● **TASK DESCRIPTION**:
Take every line from the material that has the word "stroke" in it.

● **DATA TO EXAMINE**:

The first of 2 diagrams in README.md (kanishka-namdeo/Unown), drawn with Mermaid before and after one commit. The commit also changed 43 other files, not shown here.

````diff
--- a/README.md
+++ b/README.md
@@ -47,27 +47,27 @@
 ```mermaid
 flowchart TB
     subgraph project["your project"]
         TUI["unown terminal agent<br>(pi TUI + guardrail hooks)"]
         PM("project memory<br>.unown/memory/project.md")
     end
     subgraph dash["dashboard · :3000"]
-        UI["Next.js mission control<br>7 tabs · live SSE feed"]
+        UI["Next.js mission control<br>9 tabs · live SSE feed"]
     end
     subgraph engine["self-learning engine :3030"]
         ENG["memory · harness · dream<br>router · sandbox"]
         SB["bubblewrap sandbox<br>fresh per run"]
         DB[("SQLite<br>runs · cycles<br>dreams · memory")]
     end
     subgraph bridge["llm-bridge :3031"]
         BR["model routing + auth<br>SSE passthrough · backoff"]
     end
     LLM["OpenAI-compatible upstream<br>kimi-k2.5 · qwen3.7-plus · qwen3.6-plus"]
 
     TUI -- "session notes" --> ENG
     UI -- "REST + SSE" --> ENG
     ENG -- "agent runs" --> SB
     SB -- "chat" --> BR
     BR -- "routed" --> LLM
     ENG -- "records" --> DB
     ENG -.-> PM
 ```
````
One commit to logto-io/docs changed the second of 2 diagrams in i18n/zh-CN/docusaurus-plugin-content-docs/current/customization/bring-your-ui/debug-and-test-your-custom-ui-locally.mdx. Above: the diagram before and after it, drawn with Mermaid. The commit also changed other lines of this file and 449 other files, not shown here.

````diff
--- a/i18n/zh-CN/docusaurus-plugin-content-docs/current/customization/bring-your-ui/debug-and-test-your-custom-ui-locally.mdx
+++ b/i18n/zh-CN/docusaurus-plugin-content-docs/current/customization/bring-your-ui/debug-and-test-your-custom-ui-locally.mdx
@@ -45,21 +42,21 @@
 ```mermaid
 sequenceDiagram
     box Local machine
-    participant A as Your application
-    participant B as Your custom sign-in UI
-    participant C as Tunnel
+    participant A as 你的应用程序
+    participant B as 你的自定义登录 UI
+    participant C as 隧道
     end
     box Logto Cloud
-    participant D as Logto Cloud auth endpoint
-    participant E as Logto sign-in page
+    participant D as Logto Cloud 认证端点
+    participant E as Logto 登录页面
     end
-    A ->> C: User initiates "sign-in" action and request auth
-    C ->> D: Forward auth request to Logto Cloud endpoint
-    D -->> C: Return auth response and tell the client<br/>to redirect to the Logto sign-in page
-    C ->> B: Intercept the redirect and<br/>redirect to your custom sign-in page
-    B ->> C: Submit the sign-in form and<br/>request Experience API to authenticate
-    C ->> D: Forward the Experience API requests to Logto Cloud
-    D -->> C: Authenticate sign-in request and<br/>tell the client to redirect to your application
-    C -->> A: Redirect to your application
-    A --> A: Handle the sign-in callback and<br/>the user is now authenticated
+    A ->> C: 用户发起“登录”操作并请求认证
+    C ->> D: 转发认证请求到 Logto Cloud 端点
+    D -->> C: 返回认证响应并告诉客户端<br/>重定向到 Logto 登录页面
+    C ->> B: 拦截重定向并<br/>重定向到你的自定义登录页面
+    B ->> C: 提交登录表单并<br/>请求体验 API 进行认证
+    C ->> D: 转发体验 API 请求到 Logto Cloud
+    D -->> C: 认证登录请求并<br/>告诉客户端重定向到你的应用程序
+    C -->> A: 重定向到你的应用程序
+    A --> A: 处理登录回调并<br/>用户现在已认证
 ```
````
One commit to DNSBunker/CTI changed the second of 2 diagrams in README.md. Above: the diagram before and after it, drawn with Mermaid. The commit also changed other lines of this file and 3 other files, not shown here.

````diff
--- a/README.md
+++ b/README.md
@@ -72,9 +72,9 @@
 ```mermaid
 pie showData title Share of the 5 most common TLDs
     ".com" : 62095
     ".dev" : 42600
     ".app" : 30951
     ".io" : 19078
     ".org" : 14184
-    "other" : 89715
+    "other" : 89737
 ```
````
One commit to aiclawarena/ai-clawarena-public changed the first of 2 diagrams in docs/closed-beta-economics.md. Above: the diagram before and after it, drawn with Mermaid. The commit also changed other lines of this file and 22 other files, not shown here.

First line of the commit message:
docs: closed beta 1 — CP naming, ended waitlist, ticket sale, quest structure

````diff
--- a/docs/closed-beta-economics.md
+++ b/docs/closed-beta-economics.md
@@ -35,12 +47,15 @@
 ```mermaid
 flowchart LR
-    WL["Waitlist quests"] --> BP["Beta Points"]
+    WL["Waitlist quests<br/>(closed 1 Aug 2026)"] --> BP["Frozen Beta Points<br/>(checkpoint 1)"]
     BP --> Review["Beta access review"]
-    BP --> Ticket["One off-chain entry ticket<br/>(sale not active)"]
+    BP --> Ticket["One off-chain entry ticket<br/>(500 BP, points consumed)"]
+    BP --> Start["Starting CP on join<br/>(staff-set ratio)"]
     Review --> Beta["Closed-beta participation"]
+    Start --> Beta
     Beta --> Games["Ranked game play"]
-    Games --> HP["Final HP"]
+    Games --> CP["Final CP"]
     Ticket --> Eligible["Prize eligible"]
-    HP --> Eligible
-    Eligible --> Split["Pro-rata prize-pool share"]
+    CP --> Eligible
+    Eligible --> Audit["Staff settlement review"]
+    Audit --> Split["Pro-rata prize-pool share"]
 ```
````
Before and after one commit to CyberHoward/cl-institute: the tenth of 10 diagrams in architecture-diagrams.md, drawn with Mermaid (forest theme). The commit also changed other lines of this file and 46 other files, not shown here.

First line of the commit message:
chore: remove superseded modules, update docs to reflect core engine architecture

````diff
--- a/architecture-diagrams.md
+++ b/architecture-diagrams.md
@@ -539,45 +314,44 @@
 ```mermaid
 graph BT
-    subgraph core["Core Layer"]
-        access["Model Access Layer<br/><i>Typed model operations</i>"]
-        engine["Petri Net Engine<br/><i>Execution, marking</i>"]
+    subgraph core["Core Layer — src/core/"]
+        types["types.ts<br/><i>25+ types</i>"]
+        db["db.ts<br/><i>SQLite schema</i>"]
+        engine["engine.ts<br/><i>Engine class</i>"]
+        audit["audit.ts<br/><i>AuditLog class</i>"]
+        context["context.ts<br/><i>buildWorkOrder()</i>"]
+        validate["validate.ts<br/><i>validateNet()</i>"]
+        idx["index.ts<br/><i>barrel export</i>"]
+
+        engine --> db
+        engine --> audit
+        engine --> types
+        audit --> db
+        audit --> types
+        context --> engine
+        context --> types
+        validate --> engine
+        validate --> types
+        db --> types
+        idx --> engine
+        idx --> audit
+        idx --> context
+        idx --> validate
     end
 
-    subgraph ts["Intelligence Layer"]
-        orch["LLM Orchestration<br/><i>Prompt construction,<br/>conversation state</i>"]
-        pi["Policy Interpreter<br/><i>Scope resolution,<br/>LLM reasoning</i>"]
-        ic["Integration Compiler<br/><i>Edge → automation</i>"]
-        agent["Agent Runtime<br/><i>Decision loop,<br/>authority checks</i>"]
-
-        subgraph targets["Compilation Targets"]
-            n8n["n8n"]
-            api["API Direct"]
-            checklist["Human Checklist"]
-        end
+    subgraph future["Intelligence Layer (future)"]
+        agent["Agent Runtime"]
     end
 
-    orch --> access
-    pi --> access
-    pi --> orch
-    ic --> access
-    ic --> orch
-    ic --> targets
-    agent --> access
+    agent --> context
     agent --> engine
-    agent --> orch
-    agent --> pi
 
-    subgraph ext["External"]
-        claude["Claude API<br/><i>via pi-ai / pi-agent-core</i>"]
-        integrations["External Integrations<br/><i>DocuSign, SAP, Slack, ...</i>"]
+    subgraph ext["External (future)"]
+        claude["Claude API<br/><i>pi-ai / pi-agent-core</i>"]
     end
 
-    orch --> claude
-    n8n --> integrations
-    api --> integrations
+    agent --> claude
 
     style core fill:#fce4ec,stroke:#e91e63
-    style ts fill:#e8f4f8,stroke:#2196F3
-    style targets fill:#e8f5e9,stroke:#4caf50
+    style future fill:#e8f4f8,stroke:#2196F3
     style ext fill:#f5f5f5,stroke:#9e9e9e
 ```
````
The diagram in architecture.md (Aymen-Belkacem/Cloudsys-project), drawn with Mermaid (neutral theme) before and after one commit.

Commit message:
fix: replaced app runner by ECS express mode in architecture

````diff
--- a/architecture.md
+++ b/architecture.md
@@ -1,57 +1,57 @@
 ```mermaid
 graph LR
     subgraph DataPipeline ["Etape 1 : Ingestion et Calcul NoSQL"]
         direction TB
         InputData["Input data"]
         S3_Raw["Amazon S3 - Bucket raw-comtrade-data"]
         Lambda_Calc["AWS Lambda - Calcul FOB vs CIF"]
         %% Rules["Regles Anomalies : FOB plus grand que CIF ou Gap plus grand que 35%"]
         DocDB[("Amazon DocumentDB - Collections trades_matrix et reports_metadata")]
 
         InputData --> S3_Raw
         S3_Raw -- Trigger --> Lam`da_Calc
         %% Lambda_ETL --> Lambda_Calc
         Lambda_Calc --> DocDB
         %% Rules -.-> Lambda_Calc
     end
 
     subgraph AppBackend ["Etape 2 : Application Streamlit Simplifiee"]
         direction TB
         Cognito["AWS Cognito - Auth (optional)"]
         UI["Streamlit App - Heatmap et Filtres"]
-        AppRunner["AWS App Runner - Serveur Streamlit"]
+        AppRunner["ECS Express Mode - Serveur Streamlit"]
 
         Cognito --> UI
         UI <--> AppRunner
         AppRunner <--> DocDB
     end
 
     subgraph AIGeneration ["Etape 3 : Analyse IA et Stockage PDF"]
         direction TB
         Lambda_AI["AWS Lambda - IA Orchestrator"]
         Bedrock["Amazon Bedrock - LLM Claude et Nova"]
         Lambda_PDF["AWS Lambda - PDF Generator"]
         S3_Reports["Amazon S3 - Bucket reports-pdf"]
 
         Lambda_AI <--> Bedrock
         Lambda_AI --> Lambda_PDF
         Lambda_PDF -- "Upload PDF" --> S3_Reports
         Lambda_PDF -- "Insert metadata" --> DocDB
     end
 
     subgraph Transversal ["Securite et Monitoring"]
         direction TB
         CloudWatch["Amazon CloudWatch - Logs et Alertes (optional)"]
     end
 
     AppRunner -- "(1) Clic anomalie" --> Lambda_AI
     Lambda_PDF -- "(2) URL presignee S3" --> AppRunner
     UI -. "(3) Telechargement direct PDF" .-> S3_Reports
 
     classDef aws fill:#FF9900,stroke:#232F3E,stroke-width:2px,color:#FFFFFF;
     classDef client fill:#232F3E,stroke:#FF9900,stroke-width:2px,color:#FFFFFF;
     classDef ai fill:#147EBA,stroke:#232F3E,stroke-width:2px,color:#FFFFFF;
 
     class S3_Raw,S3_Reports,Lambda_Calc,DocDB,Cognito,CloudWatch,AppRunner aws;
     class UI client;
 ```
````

● **RESPONSE BOX**:
     style core fill:#fce4ec,stroke:#e91e63
-    style ts fill:#e8f4f8,stroke:#2196F3
-    style targets fill:#e8f5e9,stroke:#4caf50
+    style future fill:#e8f4f8,stroke:#2196F3
     style ext fill:#f5f5f5,stroke:#9e9e9e
     classDef aws fill:#FF9900,stroke:#232F3E,stroke-width:2px,color:#FFFFFF;
     classDef client fill:#232F3E,stroke:#FF9900,stroke-width:2px,color:#FFFFFF;
     classDef ai fill:#147EBA,stroke:#232F3E,stroke-width:2px,color:#FFFFFF;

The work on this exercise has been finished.